To What Extent Is Willy Loman a Tragic Hero?

1411 Words6 Pages
To what extent is Willy Loman a tragic hero? 'Death of a Salesman' is a dramatic tragedy written by Arthur Miller in 1949. The play revolves around the father of a dysfunctional urban family, Willy Loman, and explores his corrupted view of the American Dream. DoaS was written at a pivotal point in America's history: WWII had just ended, resulting in a massive expansion in the economy, which in turn led to a boom in consumerism. Miller believed that the shift in the American Dream, into one based entirely on the acquisition of material possessions, was derogatory to society as a whole; it was impossible for everyone to become 'successful' in 1950s America, yet the pressures of consumerism were nonetheless suffered by all. One of the main arguments against Willy being thought of as a tragic hero is that he doesn't undergo all of Aristotle's 'concepts of tragedy'. For example, Willy doesn't experiences a sudden reversal of fortune (Peripeteia) in the play. Though it could be argued that the omission of Peripeteia is to emphasise the hoplessness of Willy's situation with the intention of evoking pity from the audience, adding to the cathartic effect. This lack of sudden change wouldn't also fit in with the play's stark and down-to-earth style; demoralisation of a man is far more commonly a slow-acting process, and an attempt to adhere to Aristotle's decree would have been ultimately detrimental to Miller's fundamental aim for DoaS: to create a play relevant to 'every man' of his time. Willy's 'Harmartia' (fatal flaw) is his unwavering belief in the American Dream and his innate stubbornness. He refuses to accept the unconditional love of his family (in particular, Linda) and instead tries to 'win them over' as he would a customer. He appears to have a fundamental misunderstanding of the way the world works. His perception of the world may have been

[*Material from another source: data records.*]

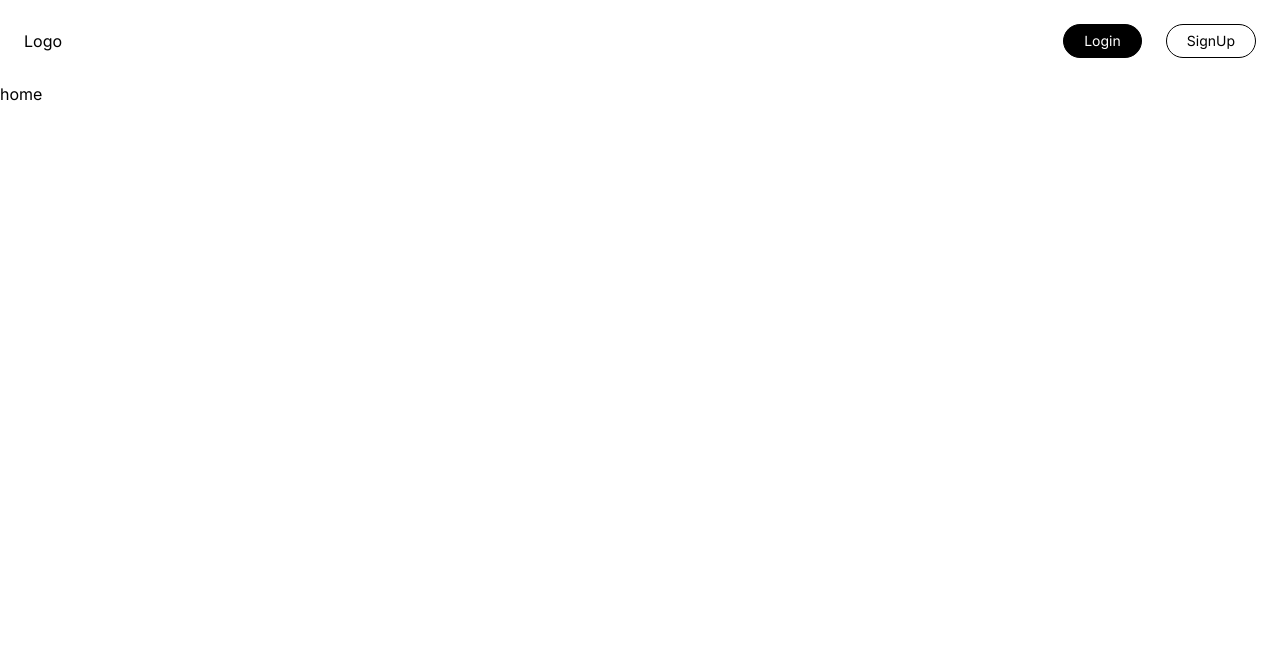
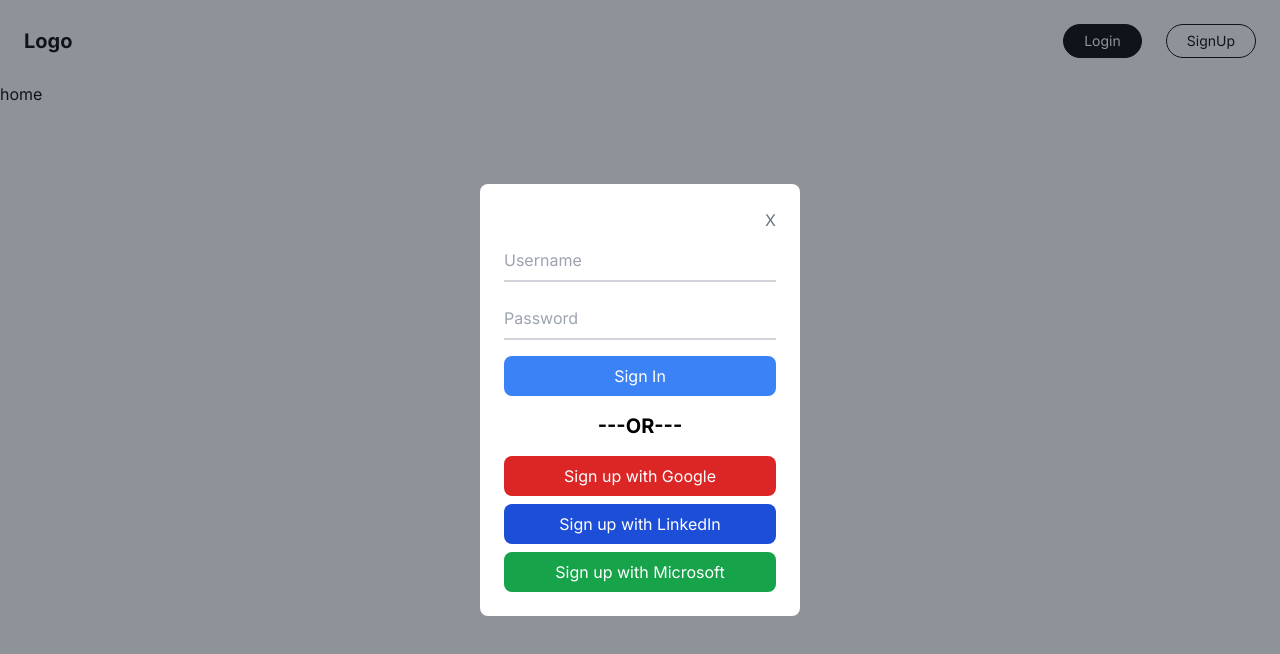
Before and after one commit to MehrXloop/ats-user, a Next.js app: page / in a window 1280 px wide. Both pictures are taken after a click on the button "Login". Shown: the top 654 px of the page. Built offline with nearby package versions, Linux system fonts and the light colour scheme; no server answers.

Commit message:
adding navbar functionalities

```diff
--- /dev/null
+++ b/app/api/auth/[...nextauth]/route.tsx
@@ -0,0 +1,28 @@
+import NextAuth from "next-auth/next";
+import GoogleProvider from "next-auth/providers/google";
+import LinkedInProvider from "next-auth/providers/linkedin";
+import AzureADProvider from "next-auth/providers/azure-ad";
+
+const handler = NextAuth({
+    providers: [
+        GoogleProvider({
+            clientId: process.env.GOOGLE_CLIENT_ID ?? "",
+            clientSecret: process.env.GOOGLE_CLIENT_SECRET ?? "",
+        }),
+        LinkedInProvider({
+            clientId: process.env.LINKEDIN_CLIENT_ID ?? "",
+            clientSecret: process.env.LINKEDIN_CLIENT_SECRET ?? "",
+        }),
+        AzureADProvider({
+            clientId: process.env.AZURE_AD_CLIENT_ID ?? "",
+            clientSecret: process.env.AZURE_AD_CLIENT_SECRET ?? "",
+            authorization: {
+                params: { scope: 'openid email profile User.Read offline_access Calendars.ReadWrite Calendars.Read Calendars.Read.Shared Calendars.ReadWrite.Shared' },
+            },
+            httpOptions: { timeout: 10000 },
+            // tenantId: process.env.AZURE_AD_TENANT_ID??"",
+        }),
+    ]
+})
+
+export { handler as GET, handler as POST }
--- a/app/globals.css
+++ b/app/globals.css
@@ -9,3 +9,12 @@
 .outline_btn {
   @apply rounded-full border border-black bg-transparent py-1.5 px-5 text-black transition-all hover:bg-black hover:text-white text-center text-sm flex items-center justify-center;
 }
+/* Nav Component */
+
+.dropdown {
+  @apply  mt-3 w-full p-5 rounded-lg bg-white min-w-[210px] flex flex-col gap-2 justify-end items-end;
+}
+
+.dropdown_link {
+  @apply text-sm text-gray-700 hover:text-gray-500 font-medium;
+}
--- a/app/layout.tsx
+++ b/app/layout.tsx
@@ -2,6 +2,7 @@ import type { Metadata } from 'next'
 import { Inter } from 'next/font/google'
 import './globals.css'
 import Navbar from '@/components/Navbar'
+import Providers from '@/components/Providers'
 
 const inter = Inter({ subsets: ['latin'] })
 
@@ -19,9 +20,11 @@ export default function RootLayout({
     <html lang="en">
 
       <body className={inter.className}>
-      <Navbar/>
-        {children}
-        </body>
+        <Providers>
+          <Navbar />
+          {children}
+        </Providers>
+      </body>
     </html>
   )
 }
--- a/components/Navbar.tsx
+++ b/components/Navbar.tsx
@@ -1,13 +1,165 @@
-import React from 'react'
+'use client'
+import { signIn, signOut, useSession } from 'next-auth/react'
+import Image from 'next/image'
+import Link from 'next/link'
+import { useState } from 'react'
+const Navbar = () => {
+    const { data: session } = useSession()
 
-const Navbar = () => {
+    const [username, setUsername] = useState('');
+    const [password, setPassword] = useState('');
+
+    const [toggleDropdown, setToggleDropdown] = useState(false);
+    const [showModal, setShowModal] = useState(false);
+
+    function handleGoogleSignIn() {
+        signIn('google', { redirect: true, callbackUrl: "http://localhost:3000/", prompt: 'consent' })
+
+    }
+    function handleLinkedinSignIn() {
+        signIn('linkedin', { redirect: true, callbackUrl: "http://localhost:3000/", prompt: 'consent' })
+    }
+    function handleMicrosoftSignIn() {
+        signIn('azure-ad', { redirect: true, callbackUrl: "http://localhost:3000/", prompt: 'consent' })
+    }
+    console.log(session?.user)
+    const handleSignOut = async () => {
+        await signOut({ redirect: true, callbackUrl: 'http://localhost:3000/' });
+        localStorage.clear();
+        setToggleDropdown(false);
+    }
+
     return (
         <nav className='flex justify-between items-center m-6'>
-      <h1>Logo</h1>
+
+            <h1 className='font-bold text-xl'>Logo</h1>
+            {session && session?.user && session.user.image ? (
+                <div className='relative'>
+                    <div className='flex items-center gap-2 cursor-pointer' onClick={() => setToggleDropdown(!toggleDropdown)}>
+                        <Image
+                            src={session.user.image}
+                            height={37}
+                            width={37}
+                            className='rounded-full'
+                            alt='profile'
+                        />
+                        <span>
+                            {session.user.name}
+                            {toggleDropdown ? ' \u2191' : ' \u2193'}
+                        </span>
+                    </div>
+
+                    {toggleDropdown && (
+                        <div className='absolute top-full right-0 mt-2 bg-white shadow-md w-full'>
+                            <div className='p-2'>
+                                <Link
+                                    href='/profile'
+                                    className='block py-2'
+                                    onClick={() => setToggleDropdown(false)}
+                                >
+                                    Profile
+                                </Link>
+                                <Link
+                                    href='/settings'
+                                    className='block py-2'
+                                    onClick={() => setToggleDropdown(false)}
+                                >
+                                    Settings
+                                </Link>
+                                <Link
+                                    href='/help'
+                                    className='block py-2'
+                                    onClick={() => setToggleDropdown(false)}
+                                >
+                                    help
+                                </Link>
+                                <button
+                                    type='button'
+                                    onClick={handleSignOut}
+                                    className='block my-2 black_btn'
+                                >
+                                    Sign Out
+                                </button>
+                            </div>
+                        </div>
+                    )}
+                </div>
+            ) : (
                 <div className='flex'>
-        <button type='button' className='black_btn mr-6'>Login</button>
-        <button type='button' className='outline_btn'>SignUp</button>
+                    <button type='button' className='black_btn mr-6' onClick={() => setShowModal(true)}>
+                        Login
+                    </button>
+                    <button type='button' className='outline_btn' onClick={() => setShowModal(true)}>
+                        SignUp
+                    </button>
                 </div>
+            )}
+
+
+            {showModal && (
+                <div className='fixed top-0 left-0 w-full h-full flex items-center justify-center bg-gray-800 bg-opacity-50'>
+                    <div className='bg-white p-6 rounded-lg w-80'>
+                        <div className='flex justify-end'>
+                            <button
+                                type='button'
+                                onClick={() => setShowModal(false)}
+                                className='text-gray-500 hover:text-gray-700'
+                            >
+                                X
+                            </button>
+                        </div>
+                        <form>
+                            <input
+                                type='text'
+                                placeholder='Username'
+                                required
+                                value={username}
+                                onChange={(e) => setUsername(e.target.value)}
+                                className='border-b-2 border-gray-300 mb-4 mt-2 focus:outline-none w-full py-2'
+                            />
+                            <input
+                                type='password'
+                                placeholder='Password'
+                                value={password}
+                                required
+                                onChange={(e) => setPassword(e.target.value)}
+                                className='border-b-2 border-gray-300 mb-4 focus:outline-none w-full py-2'
+                            />
+                            <button
+                                type='button'
+                                onClick={() => console.log(`Sign up with Credentials ${username} ${password}`)}
+                                className='w-full bg-blue-500 text-white py-2 rounded-lg hover:bg-blue-600 focus:outline-none'
+                            >
+                                Sign In
+                            </button>
+                        </form>
+                        <p className='mt-4 font-bold text-xl text-center'>---OR---</p>
+                        <div className='mt-4'>
+                            <button
+                                type='button'
+                                onClick={handleGoogleSignIn}
+                                className='w-full bg-red-600 text-white py-2 rounded-lg hover:bg-red-700 focus:outline-none'
+                            >
+                                Sign up with Google
+                            </button>
+                            <button
+                                type='button'
+                                onClick={handleLinkedinSignIn}
+                                className='w-full bg-blue-700 text-white py-2 rounded-lg hover:bg-blue-800 focus:outline-none mt-2'
+                            >
+                                Sign up with LinkedIn
+                            </button>
+                            <button
+                                type='button'
+                                onClick={handleMicrosoftSignIn}
+                                className='w-full bg-green-600 text-white py-2 rounded-lg hover:bg-green-700 focus:outline-none mt-2'
+                            >
+                                Sign up with Microsoft
+                            </button>
+                        </div>
+                    </div>
+                </div>
+            )}
         </nav>
     )
 }
--- /dev/null
+++ b/components/Providers.tsx
@@ -0,0 +1,15 @@
+'use client'
+import { SessionProvider } from 'next-auth/react';
+import React, { ReactNode } from 'react'
+
+interface Props{
+    children: ReactNode;
+}
+
+const Providers = (props:Props) => {
+  return (
+    <SessionProvider>{props.children}</SessionProvider>
+  )
+}
+
+export default Providers
--- a/next.config.js
+++ b/next.config.js
@@ -1,4 +1,24 @@
 /** @type {import('next').NextConfig} */
-const nextConfig = {}
+const nextConfig = {
+    reactStrictMode:true,
+    swcMinify:true,
+    optimizeFonts:true,
+    images:{
+        remotePatterns:[
+            {
+                protocol:"https",
+                hostname:"platform-lookaside.fbsbx.com"
+            },
+            {
+                protocol:"https",
+                hostname:"lh3.googleusercontent.com"
+            },
+            {
+                protocol:"https",
+                hostname:"media.licdn.com"
+            }
+        ]
+    }
+}
 
 module.exports = nextConfig
```
Also changed, not shown: package.json (+6 -5 lines), 2 other files (tests, documents, lock files or other folders). Lines whose indentation alone changed are shown as unchanged.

More about To What Extent Is Willy Loman a Tragic Hero?

Open Document